“Obviously, Nelson’s a big part of our lineup,” Servais said. “The goal is to keep him in the lineup for 155 games. I know we have 162 games. He’s going to need a few days off, I get that, but we want to be able to put him in the lineup now. Last year, he played a little bit more right field than he did the year before in Baltimore. My time with Nelson was in Texas and Nelson had a tough time with injuries in Texas. He had some leg injuries. He’s changed his routine and what he does to stay healthy, but for me, he’s going to get plenty of time in the outfield. Is it going to be a little less, a little bit more? I do know we have other options to play out there too between Aoki and the guys that we’ve got platooning in left field between Guti and Seth Smith.”
Servais didn’t seem surprised by Cruz’s splits last season when plyaing in the field vs. designated hitter.
He believes that part of it is finding the right routine between at-bats as DH. He’s hoping hitting coach Edgar Martinez, the most successful DH of all time, can help Cruz with that adjustment.
Of the Mariners’ top outfield prospects from Baseball America, only Boog Powell, who is on the 40-man roster, is headed to big league spring training.

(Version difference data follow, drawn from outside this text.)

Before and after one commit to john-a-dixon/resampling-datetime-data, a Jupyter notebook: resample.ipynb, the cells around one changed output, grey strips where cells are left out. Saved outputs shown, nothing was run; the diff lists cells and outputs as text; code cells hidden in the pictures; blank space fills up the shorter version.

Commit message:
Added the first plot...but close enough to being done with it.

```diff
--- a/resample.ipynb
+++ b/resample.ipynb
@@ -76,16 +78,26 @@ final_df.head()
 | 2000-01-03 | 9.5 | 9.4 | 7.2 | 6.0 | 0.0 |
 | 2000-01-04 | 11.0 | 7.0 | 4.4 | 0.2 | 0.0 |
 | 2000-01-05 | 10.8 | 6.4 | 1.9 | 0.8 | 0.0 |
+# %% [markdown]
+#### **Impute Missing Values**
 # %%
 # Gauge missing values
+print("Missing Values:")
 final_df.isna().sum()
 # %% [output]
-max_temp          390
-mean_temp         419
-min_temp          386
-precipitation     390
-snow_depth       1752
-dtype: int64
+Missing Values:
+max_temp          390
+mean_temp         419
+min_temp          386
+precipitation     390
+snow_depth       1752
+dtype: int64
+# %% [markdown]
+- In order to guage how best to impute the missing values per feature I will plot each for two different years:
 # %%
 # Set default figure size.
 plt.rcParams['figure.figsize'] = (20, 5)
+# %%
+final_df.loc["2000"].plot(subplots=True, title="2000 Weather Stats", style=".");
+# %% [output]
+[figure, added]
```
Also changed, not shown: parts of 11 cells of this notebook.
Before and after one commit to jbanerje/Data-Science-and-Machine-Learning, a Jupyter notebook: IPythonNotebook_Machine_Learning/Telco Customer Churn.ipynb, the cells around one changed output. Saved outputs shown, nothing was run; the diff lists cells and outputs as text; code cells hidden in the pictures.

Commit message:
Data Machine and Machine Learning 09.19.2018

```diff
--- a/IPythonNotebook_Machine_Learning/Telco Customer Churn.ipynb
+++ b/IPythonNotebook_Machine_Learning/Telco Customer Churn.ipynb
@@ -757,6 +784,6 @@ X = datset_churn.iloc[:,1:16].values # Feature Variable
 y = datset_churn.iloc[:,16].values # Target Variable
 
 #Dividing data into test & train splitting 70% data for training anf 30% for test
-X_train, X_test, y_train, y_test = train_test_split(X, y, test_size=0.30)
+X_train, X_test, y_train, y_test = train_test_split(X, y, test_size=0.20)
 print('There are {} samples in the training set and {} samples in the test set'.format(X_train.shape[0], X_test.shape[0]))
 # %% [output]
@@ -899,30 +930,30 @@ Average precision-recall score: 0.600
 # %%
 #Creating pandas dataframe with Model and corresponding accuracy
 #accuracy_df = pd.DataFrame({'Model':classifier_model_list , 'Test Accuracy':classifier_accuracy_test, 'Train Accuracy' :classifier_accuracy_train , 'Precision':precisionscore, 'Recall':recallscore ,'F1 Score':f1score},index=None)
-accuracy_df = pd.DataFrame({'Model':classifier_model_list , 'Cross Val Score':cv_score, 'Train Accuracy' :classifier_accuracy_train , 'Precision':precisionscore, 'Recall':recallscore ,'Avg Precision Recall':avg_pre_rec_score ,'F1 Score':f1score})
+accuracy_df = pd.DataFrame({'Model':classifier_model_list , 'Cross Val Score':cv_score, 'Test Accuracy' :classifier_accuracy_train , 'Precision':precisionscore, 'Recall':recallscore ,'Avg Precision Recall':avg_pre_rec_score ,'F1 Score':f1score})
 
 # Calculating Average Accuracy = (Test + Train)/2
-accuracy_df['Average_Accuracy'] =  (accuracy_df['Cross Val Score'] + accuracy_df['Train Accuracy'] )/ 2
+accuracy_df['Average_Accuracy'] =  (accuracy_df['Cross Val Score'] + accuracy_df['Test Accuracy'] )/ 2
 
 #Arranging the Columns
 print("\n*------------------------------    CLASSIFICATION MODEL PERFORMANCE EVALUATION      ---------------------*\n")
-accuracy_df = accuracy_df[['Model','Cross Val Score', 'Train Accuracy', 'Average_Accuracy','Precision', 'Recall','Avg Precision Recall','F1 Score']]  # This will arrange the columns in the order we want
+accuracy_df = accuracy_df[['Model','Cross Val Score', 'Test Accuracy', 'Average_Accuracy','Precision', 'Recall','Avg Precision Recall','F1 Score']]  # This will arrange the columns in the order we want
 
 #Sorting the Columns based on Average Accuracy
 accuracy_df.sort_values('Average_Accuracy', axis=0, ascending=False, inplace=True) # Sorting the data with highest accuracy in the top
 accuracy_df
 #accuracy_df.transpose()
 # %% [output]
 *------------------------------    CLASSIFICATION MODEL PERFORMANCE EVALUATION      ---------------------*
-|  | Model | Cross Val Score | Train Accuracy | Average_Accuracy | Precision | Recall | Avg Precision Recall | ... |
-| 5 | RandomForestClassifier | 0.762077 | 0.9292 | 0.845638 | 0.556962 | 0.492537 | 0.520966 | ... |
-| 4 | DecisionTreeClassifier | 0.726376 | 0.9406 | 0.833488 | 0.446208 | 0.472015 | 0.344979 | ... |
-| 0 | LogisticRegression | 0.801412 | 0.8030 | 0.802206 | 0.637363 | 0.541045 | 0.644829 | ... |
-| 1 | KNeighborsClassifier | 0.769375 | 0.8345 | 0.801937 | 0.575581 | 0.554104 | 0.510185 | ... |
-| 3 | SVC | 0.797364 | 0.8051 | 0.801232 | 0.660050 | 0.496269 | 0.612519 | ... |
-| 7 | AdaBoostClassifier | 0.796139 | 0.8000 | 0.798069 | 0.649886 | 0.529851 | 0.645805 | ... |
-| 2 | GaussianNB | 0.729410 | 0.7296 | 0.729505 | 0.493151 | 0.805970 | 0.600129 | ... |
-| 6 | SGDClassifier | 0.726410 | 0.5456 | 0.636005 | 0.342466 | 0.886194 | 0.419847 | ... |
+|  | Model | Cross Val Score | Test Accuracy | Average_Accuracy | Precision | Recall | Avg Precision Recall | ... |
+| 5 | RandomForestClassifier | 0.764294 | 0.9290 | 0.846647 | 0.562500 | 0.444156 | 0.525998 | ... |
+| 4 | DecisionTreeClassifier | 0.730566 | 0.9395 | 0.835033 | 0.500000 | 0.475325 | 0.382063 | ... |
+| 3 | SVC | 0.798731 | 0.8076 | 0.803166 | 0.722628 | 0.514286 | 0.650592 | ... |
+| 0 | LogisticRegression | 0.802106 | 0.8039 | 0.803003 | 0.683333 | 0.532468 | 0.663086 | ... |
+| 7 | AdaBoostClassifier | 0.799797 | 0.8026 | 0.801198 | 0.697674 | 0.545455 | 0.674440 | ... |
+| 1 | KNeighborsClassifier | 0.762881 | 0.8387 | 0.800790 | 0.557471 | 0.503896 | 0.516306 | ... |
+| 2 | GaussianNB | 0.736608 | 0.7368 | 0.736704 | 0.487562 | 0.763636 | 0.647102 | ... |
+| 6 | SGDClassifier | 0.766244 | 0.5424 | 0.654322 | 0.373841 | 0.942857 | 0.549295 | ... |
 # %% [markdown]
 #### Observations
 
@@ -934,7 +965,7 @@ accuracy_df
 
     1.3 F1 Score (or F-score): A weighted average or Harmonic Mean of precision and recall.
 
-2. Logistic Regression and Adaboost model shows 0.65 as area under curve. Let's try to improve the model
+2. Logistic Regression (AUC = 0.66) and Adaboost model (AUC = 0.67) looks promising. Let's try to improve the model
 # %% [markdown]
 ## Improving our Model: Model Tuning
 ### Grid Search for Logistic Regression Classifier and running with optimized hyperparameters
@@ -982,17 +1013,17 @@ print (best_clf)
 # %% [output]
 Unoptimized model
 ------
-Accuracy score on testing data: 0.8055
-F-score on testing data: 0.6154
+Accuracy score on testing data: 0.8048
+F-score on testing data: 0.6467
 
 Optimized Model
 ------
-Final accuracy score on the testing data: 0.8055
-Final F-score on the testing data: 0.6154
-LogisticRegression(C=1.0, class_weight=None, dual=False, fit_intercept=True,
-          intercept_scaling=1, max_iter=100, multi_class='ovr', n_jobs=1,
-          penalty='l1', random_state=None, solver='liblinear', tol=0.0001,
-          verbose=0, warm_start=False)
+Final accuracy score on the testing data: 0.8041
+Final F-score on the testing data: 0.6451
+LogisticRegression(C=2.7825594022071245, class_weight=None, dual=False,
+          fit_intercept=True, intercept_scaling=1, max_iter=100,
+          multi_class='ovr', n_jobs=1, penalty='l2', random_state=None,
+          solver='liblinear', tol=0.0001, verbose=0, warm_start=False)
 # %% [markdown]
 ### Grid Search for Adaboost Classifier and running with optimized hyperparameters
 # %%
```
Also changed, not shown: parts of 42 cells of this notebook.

Powell was acquired in the six-player trade with the Rays. The Mariners believe he could to be their center fielder of the future in two or three seasons. Some opposing scouts believe he projects more as a quality fourth outfielder with his ability to play all three outfield spots. Dipoto likes his ability to get on base and his athleticism.
“We like what Boog brings to our future, and the versatility that he provides,” Dipoto said. “The great likelihood is that Boog either makes our team as an extra outfielder or starts the season in Tacoma. It’s a great opportunity for him to get his at-bats regularly. He started last season in AA and for him to have made the progress that he did, finished, played a half a season in AAA, comes in to a new organization that values what he does, and we’re going to give him a chance to do it. Leonys will play centerfield as a starter.”
Stefen Romero is the only other outfielder on the 40-man roster. He will vie for the back-up first base job. But his versatility to play both corner outfield spots and some infield is a plus for him. He could be one of the first injury call-ups if he doesn’t make the opening day roster. He’s proven he can hit at the Class AAA level, but has never really gotten consistent at-bats at the big league level.
Veterans Dan Robertson and Mike Baxter have MLB experience and will be in camp on spring training invites. They will provide depth at Class AAA level. Dario Pizzano was rewarded with a camp invite after a solid, but abbreviated showing with Class AA Jackson. Pizzano hit .308 with 13 doubles, four triples, four homers and 33 RBI in 58 games. It included a 25-game hitting streak. A hand injury ended his season on June 25.
Alex Jackson, the Mariners’ top prospect, and Tyler O’Neill, the No. 4 prospect, weren’t going to get camp invites. Jackson struggled with injuries and adjusting to his first full season of professional baseball. He’ll likely start the season at either Class A Clinton or Class A Bakersfield. O’Neill put up monster numbers with Bakersfield last season, hitting .260 (106-for-407) with 21 doubles, two triples, 32 home runs and 87 RBI. He’ll likely be in Jackson to start the season.
Braden Bishop, a third-round pick in the 2015 draft out of the University of Washington, put up decent numbers with Class A Everett, hitting .320 (70-for-219) with 34 runs scored, eight doubles, a triple, two home runs, 22 RBI and 13 stolen bases in 56 games. He is expected to start with a full season team in 2016.